A bunch of us loyal osprey-watchers thought the bird left behind looked lonely. Um, not really, said DeQuattro, but he’s happy for us to think so. “Emotionally identifying with animals is a good thing for people generally,” he explains. “It gets them enthusiastic about nature and leads to better awareness and support for conservation. As long as you can tell yourself, ‘Self, I’m not really sure that loneliness is a trait of osprey, but they sure do look like they want some company,’ then we’ll be OK.”
The bird that flew first seemed to get cocky. He started grabbing fish away from mom and dragging them off to eat by himself. (At this point, we loyal osprey-watchers started thinking of him as male because he was acting like a big brother.)
“Normally, the first bird to hatch asserts dominance. This bird will get more food, fly first and generally be more aggressive in the nest,” DeQuattro said. Ospreys got sibling rivalry.
Finally, four days later, little sister took flight.
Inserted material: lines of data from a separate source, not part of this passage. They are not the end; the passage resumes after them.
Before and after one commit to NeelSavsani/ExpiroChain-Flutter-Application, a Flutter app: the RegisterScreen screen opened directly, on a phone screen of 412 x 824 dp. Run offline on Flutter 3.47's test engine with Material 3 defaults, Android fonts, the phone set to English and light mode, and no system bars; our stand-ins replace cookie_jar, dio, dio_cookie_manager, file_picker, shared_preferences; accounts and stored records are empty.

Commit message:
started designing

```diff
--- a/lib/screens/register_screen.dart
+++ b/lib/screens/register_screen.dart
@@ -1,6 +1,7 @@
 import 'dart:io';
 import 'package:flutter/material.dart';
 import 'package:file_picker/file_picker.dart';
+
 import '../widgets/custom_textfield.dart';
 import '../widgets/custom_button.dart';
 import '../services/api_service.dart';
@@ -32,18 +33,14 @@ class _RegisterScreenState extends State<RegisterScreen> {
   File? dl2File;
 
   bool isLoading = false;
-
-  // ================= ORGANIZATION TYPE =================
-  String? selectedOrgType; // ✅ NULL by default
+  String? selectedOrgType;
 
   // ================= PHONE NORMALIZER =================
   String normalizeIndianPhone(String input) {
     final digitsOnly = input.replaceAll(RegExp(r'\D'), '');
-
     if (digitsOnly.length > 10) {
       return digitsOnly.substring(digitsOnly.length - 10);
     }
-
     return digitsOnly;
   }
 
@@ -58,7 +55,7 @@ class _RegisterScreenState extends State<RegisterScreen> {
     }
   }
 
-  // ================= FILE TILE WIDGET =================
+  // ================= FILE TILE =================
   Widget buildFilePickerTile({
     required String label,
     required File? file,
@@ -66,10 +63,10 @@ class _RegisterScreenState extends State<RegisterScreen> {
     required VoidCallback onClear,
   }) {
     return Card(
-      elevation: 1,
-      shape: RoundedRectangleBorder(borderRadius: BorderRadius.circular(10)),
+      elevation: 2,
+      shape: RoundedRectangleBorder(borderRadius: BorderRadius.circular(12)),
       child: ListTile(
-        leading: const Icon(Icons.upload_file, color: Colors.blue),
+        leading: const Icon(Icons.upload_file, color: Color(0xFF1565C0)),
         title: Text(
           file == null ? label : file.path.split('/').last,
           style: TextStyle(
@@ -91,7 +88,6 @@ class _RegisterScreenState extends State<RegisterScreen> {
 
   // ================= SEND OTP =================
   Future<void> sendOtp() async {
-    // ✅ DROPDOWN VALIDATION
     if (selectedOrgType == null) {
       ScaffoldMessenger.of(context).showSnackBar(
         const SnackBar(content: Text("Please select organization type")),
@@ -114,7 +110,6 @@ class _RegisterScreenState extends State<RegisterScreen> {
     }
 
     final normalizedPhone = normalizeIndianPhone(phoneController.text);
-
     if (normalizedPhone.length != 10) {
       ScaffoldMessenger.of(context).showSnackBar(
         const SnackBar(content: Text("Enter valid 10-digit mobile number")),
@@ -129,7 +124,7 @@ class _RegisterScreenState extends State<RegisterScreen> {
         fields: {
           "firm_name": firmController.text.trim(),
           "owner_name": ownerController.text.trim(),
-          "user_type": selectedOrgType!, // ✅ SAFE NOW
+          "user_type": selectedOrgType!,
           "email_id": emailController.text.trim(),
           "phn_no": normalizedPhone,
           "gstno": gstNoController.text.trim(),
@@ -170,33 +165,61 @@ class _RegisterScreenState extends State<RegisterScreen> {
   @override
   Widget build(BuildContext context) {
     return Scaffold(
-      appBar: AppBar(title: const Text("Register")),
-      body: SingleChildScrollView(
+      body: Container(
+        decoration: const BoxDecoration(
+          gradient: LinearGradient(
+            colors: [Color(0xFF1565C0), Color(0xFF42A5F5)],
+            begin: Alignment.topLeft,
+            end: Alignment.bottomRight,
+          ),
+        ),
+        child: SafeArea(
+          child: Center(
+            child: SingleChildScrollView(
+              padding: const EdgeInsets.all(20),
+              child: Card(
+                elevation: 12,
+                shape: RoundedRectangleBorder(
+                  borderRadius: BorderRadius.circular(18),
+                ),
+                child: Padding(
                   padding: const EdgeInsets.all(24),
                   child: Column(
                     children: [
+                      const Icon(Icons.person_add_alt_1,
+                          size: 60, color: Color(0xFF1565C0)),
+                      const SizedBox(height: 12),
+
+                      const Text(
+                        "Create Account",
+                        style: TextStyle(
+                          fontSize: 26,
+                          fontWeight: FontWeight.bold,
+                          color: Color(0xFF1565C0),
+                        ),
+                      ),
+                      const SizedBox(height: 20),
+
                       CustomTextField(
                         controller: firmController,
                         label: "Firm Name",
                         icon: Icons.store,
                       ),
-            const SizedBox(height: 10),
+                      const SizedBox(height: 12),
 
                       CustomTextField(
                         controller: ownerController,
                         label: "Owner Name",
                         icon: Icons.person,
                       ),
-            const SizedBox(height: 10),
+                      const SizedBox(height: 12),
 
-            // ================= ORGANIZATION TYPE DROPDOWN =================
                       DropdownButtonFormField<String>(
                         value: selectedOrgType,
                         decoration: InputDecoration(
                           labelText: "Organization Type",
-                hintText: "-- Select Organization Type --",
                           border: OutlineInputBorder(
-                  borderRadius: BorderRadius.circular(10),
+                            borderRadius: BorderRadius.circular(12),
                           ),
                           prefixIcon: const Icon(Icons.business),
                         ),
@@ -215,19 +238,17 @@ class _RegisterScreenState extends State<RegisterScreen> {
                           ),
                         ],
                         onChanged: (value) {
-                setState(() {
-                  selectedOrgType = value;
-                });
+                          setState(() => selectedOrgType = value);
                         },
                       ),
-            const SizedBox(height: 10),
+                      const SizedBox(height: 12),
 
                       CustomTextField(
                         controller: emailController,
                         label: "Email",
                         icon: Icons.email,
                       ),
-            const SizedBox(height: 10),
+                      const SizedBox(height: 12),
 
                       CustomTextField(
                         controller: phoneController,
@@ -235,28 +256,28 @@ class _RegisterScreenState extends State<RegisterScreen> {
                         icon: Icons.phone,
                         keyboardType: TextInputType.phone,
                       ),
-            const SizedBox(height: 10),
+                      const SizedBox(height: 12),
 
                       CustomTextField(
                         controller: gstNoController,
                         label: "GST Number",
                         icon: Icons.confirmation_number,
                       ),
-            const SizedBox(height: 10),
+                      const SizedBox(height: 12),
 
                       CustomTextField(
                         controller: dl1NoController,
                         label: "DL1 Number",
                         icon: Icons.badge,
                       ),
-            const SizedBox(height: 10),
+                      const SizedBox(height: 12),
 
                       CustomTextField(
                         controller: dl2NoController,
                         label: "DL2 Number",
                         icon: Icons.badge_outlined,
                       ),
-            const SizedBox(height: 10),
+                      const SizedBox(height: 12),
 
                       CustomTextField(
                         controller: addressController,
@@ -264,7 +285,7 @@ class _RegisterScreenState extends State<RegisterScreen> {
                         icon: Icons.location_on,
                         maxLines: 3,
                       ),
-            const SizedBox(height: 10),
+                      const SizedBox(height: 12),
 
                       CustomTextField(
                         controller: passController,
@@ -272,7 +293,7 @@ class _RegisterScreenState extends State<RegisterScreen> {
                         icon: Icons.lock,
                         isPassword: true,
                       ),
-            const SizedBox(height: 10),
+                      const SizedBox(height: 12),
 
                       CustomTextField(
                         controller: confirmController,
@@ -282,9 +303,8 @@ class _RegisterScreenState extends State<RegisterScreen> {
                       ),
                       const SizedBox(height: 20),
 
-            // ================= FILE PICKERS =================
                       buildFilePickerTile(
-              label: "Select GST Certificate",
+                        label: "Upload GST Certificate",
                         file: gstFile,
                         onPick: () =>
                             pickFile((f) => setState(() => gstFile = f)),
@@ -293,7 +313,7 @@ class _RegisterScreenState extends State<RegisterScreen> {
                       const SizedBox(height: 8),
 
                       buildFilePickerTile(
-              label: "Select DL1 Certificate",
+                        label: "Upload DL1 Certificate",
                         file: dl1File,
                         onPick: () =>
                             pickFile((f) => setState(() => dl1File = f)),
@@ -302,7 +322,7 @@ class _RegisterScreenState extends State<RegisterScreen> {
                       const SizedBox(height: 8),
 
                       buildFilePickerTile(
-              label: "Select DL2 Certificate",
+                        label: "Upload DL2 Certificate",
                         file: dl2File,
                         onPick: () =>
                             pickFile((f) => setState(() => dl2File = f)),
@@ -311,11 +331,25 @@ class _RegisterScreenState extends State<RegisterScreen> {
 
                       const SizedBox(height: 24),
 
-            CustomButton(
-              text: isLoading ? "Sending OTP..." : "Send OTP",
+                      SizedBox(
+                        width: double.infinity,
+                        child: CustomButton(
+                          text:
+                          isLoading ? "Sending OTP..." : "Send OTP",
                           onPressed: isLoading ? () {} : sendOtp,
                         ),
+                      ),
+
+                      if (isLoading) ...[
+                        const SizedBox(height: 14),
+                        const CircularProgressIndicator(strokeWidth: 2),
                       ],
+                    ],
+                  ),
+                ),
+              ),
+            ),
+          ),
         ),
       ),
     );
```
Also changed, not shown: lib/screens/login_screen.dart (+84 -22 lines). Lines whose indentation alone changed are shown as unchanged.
And I missed it, just like that time I missed my daughter’s holiday band concert.
The young ones will stick around the nest for another three to four weeks, “while they learn to be adults,” DeQuattro said. “But pretty soon neither Allie nor Bama will need to provide food for Ossie and Aubrie.”
I know it’s coming, it has to come, but still I dread the day when there is only an empty nest.
Contact Lisa Davis at email@example.com
Watch the ospreys online at the Nature Conservancy website, www.nature.org . Search “Osprey Cam.”
Ospreys mate for life, and Allie and Bama should return to the nest next year. Osprey Cam plans to be there, too. But they can use some help. “Keeping enough bandwidth on hand to accommodate the large number of users is expensive — much more expensive than any of us anticipated,” said Jeff DeQuattro. “We also are hoping to install some sound capabilities for the next nesting season, and this will require additional funding.”
To help, contact DeQuattro at firstname.lastname@example.org..
Osprey Cam is made possible through a partnership between the Alabama Coastal Foundation, the Nature Conservancy and the city of Orange Beach.